— Exercise —
The entries below must be restated word for word.
+ + + +
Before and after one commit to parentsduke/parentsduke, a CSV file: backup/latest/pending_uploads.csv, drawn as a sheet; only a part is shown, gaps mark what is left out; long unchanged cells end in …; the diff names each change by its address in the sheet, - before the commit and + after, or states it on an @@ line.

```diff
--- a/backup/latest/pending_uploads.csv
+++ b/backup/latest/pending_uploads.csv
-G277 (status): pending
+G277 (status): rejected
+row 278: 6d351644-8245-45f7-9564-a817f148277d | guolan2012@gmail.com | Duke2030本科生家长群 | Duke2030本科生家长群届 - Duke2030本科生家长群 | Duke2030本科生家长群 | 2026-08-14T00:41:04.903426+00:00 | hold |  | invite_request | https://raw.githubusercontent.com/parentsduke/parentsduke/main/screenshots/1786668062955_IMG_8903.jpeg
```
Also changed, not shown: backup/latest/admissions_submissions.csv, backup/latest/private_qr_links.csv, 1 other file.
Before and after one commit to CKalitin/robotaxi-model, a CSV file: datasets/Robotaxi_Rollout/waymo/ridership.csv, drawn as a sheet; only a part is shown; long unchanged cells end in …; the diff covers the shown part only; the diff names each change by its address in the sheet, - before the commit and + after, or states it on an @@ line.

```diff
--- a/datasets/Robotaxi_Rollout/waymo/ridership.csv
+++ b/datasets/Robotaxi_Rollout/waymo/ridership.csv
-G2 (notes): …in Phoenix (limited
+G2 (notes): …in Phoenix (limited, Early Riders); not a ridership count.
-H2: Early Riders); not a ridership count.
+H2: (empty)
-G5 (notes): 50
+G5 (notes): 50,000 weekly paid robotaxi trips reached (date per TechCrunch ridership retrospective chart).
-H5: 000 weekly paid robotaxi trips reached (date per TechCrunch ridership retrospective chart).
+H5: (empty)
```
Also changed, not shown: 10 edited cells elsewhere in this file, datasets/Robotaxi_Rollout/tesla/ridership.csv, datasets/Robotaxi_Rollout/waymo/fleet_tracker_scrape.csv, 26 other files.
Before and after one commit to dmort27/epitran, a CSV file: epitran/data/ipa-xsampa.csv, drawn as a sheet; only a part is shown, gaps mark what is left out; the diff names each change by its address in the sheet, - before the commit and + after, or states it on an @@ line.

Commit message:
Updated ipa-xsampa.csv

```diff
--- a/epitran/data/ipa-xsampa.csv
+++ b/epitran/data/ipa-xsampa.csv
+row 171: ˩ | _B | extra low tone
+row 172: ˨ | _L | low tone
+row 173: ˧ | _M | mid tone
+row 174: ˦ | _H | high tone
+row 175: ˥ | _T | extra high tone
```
+ + + +
— Exercise response —
Before and after one commit to parentsduke/parentsduke, a CSV file: backup/latest/pending_uploads.csv, drawn as a sheet; only a part is shown, gaps mark what is left out; long unchanged cells end in …; the diff names each change by its address in the sheet, - before the commit and + after, or states it on an @@ line.

```diff
--- a/backup/latest/pending_uploads.csv
+++ b/backup/latest/pending_uploads.csv
-G277 (status): pending
+G277 (status): rejected
+row 278: 6d351644-8245-45f7-9564-a817f148277d | guolan2012@gmail.com | Duke2030本科生家长群 | Duke2030本科生家长群届 - Duke2030本科生家长群 | Duke2030本科生家长群 | 2026-08-14T00:41:04.903426+00:00 | hold |  | invite_request | https://raw.githubusercontent.com/parentsduke/parentsduke/main/screenshots/1786668062955_IMG_8903.jpeg
```
Also changed, not shown: backup/latest/admissions_submissions.csv, backup/latest/private_qr_links.csv, 1 other file.
Before and after one commit to CKalitin/robotaxi-model, a CSV file: datasets/Robotaxi_Rollout/waymo/ridership.csv, drawn as a sheet; only a part is shown; long unchanged cells end in …; the diff covers the shown part only; the diff names each change by its address in the sheet, - before the commit and + after, or states it on an @@ line.

```diff
--- a/datasets/Robotaxi_Rollout/waymo/ridership.csv
+++ b/datasets/Robotaxi_Rollout/waymo/ridership.csv
-G2 (notes): …in Phoenix (limited
+G2 (notes): …in Phoenix (limited, Early Riders); not a ridership count.
-H2: Early Riders); not a ridership count.
+H2: (empty)
-G5 (notes): 50
+G5 (notes): 50,000 weekly paid robotaxi trips reached (date per TechCrunch ridership retrospective chart).
-H5: 000 weekly paid robotaxi trips reached (date per TechCrunch ridership retrospective chart).
+H5: (empty)
```
Also changed, not shown: 10 edited cells elsewhere in this file, datasets/Robotaxi_Rollout/tesla/ridership.csv, datasets/Robotaxi_Rollout/waymo/fleet_tracker_scrape.csv, 26 other files.
Before and after one commit to dmort27/epitran, a CSV file: epitran/data/ipa-xsampa.csv, drawn as a sheet; only a part is shown, gaps mark what is left out; the diff names each change by its address in the sheet, - before the commit and + after, or states it on an @@ line.

Commit message:
Updated ipa-xsampa.csv

```diff
--- a/epitran/data/ipa-xsampa.csv
+++ b/epitran/data/ipa-xsampa.csv
+row 171: ˩ | _B | extra low tone
+row 172: ˨ | _L | low tone
+row 173: ˧ | _M | mid tone
+row 174: ˦ | _H | high tone
+row 175: ˥ | _T | extra high tone
```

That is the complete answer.